_Assignment_
Take every line from the material that has the word "CustomInput" in it.
======== Records supplied ========
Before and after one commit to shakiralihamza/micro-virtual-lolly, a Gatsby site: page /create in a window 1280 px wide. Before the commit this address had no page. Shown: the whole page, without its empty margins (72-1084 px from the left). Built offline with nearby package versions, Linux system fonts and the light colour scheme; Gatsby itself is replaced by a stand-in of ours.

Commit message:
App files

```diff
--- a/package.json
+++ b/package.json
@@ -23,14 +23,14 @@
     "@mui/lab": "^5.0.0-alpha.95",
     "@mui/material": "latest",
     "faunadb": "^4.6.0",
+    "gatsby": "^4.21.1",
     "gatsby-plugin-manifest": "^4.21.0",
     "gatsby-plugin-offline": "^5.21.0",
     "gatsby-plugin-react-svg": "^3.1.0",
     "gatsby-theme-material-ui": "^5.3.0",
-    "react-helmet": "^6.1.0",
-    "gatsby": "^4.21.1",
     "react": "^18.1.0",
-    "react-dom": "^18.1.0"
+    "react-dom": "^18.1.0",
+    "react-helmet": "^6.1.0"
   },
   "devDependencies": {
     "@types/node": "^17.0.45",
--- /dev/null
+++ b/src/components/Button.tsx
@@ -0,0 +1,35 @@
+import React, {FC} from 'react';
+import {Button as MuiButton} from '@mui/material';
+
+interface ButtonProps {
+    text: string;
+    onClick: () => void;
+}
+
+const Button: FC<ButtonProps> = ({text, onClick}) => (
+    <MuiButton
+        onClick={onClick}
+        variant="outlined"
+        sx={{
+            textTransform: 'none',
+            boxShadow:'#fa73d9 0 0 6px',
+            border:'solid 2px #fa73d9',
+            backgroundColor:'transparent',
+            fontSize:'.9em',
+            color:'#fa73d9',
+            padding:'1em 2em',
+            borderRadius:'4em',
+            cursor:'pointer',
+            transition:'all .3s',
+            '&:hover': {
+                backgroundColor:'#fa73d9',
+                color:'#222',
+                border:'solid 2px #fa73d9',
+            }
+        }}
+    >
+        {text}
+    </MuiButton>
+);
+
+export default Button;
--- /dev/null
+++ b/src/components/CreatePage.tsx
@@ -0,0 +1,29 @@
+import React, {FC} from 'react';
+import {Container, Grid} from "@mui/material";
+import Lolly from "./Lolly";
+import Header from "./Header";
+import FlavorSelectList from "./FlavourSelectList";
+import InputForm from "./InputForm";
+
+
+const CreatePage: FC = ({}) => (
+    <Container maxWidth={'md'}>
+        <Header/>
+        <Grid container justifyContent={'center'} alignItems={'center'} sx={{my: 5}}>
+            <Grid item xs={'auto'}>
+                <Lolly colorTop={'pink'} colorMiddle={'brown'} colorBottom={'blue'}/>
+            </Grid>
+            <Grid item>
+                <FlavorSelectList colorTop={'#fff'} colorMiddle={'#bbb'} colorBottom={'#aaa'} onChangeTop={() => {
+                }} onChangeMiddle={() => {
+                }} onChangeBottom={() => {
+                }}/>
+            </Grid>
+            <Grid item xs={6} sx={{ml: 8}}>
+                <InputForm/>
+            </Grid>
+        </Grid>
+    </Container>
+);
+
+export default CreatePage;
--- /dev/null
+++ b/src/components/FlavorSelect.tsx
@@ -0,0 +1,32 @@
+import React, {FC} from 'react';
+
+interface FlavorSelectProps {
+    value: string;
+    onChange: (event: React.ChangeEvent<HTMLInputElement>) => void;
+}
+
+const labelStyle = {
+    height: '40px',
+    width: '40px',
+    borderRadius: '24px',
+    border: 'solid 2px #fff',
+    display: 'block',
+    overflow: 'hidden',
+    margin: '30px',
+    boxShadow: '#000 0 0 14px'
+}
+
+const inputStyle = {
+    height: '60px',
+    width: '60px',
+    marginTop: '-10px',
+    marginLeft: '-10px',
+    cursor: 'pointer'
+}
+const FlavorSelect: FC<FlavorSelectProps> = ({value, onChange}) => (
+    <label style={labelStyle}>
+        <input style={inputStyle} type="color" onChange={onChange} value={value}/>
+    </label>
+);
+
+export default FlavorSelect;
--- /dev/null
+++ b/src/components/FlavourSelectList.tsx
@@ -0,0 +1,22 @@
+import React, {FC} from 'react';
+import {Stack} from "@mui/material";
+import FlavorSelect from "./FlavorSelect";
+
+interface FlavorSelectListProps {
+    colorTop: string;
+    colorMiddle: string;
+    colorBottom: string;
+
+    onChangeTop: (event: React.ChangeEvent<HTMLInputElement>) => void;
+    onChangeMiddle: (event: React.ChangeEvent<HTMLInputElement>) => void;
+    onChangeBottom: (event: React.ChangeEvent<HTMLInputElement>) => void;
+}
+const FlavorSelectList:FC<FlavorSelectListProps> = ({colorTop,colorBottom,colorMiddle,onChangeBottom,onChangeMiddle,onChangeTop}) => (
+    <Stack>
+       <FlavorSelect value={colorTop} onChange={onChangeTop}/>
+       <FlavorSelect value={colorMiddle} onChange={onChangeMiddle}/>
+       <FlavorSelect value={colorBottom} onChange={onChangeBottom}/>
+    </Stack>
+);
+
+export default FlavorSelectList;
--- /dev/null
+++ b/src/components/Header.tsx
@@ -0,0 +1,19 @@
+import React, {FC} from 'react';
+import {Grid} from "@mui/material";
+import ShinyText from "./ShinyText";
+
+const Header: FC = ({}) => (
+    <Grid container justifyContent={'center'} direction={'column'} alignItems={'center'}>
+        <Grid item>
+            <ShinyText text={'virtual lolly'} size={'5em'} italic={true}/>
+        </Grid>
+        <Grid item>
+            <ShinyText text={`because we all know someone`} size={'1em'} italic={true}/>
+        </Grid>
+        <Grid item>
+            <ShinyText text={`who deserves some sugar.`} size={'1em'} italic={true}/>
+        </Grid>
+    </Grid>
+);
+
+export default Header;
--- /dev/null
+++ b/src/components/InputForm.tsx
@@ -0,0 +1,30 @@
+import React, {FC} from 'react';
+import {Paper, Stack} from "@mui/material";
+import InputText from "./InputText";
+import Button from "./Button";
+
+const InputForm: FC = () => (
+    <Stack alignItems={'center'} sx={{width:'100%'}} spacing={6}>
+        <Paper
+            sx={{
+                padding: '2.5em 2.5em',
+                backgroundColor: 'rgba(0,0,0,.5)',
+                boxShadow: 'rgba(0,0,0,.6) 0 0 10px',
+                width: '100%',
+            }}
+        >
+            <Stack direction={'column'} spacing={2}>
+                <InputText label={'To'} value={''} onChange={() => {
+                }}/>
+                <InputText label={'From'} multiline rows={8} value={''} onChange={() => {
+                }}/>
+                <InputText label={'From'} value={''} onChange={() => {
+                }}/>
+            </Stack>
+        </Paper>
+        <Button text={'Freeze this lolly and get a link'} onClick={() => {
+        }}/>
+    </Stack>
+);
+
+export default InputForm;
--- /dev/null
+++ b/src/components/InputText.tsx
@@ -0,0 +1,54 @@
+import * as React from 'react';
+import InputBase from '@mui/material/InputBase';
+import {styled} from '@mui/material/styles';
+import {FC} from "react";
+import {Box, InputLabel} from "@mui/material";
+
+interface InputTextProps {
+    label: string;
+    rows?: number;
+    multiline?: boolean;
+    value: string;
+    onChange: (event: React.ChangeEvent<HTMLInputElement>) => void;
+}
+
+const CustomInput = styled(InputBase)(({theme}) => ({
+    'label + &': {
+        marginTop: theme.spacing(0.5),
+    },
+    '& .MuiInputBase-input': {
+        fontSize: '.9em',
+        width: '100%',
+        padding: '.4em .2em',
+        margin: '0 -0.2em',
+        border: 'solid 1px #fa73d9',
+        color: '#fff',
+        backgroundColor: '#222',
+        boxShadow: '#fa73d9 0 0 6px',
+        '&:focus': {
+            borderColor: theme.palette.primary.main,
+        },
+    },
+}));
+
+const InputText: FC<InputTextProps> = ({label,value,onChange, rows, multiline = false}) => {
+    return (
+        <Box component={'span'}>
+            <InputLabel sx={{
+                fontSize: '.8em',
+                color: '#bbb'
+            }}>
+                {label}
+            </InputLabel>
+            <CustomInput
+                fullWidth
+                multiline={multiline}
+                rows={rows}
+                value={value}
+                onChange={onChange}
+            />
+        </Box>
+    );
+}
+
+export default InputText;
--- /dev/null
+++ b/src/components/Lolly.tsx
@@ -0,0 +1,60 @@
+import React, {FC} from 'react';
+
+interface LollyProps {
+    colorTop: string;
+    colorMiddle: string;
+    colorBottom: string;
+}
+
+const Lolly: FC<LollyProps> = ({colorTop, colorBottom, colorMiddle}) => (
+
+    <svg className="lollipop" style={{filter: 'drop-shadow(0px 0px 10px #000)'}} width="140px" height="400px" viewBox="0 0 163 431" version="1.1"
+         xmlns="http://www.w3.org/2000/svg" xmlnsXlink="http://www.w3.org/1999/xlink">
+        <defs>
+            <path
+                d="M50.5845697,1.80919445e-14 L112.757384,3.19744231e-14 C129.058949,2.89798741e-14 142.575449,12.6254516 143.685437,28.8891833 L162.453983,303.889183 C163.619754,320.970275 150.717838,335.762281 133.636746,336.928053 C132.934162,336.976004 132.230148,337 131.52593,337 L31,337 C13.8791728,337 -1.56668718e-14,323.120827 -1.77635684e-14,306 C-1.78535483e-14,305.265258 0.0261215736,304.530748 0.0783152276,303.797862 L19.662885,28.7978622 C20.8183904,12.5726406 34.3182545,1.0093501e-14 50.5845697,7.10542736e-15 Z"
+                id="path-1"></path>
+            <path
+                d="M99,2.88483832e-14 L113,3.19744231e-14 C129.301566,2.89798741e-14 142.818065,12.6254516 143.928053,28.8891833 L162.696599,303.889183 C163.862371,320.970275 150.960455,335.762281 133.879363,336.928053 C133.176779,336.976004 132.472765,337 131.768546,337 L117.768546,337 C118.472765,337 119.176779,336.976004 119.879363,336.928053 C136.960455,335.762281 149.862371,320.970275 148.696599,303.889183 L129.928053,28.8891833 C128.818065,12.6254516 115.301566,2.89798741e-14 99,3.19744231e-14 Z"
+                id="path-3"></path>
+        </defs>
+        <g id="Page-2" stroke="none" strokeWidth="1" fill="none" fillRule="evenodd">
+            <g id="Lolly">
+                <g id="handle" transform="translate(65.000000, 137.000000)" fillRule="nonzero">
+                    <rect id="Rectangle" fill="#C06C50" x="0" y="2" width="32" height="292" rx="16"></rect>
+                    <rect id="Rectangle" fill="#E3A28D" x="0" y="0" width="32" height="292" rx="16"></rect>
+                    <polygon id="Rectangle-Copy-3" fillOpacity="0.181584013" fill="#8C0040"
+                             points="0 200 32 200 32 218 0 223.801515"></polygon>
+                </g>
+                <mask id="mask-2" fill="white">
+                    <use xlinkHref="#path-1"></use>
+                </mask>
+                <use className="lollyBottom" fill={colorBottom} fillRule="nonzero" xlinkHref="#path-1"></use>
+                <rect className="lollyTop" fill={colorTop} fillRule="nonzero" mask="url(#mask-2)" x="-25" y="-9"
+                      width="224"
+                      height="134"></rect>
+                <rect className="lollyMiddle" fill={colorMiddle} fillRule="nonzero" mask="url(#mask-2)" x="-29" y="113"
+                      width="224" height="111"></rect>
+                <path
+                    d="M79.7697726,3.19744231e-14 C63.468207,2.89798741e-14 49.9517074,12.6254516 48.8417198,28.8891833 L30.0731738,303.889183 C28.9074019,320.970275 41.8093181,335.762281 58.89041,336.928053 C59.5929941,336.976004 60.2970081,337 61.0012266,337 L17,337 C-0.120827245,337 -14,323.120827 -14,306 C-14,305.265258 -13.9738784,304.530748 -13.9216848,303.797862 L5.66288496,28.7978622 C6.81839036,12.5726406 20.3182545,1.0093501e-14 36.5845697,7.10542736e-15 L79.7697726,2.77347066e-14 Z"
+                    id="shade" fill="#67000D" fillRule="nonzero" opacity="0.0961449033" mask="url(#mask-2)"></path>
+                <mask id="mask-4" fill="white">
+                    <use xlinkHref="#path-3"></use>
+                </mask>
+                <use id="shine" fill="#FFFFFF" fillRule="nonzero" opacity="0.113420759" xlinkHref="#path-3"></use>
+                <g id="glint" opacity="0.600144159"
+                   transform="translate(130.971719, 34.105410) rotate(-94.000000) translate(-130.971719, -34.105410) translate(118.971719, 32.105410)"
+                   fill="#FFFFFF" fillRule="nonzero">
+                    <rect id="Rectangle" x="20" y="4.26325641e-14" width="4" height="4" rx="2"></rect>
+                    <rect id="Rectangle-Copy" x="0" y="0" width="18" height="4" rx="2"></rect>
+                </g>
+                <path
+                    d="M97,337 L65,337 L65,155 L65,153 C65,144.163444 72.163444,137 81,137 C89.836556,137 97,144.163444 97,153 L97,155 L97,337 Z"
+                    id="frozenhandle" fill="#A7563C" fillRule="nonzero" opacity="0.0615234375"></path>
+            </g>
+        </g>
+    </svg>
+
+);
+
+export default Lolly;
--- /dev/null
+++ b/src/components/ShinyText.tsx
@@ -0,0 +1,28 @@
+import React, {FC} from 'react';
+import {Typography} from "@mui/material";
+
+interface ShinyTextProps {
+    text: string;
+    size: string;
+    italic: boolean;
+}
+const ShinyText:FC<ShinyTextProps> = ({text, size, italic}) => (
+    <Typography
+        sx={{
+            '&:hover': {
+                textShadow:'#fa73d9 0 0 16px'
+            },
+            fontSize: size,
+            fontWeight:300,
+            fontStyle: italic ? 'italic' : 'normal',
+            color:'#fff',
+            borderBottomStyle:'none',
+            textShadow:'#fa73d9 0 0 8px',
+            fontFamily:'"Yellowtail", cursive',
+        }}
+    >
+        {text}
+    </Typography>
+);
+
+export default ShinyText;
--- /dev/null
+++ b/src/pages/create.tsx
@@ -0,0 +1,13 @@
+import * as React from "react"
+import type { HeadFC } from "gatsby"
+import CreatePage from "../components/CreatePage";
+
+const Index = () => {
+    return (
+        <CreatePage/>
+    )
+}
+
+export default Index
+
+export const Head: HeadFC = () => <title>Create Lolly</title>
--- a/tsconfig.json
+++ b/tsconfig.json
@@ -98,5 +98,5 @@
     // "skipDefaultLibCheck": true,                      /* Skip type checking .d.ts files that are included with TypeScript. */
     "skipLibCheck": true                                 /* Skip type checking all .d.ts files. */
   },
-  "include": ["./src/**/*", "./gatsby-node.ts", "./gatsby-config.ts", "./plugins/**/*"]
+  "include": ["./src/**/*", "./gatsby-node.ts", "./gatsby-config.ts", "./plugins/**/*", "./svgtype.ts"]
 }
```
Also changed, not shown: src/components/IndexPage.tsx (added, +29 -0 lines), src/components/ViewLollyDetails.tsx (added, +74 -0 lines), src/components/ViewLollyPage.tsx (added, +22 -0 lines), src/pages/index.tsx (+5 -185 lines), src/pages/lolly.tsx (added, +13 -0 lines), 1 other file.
========
_Answer for the task_
+const CustomInput = styled(InputBase)(({theme}) => ({
+            <CustomInput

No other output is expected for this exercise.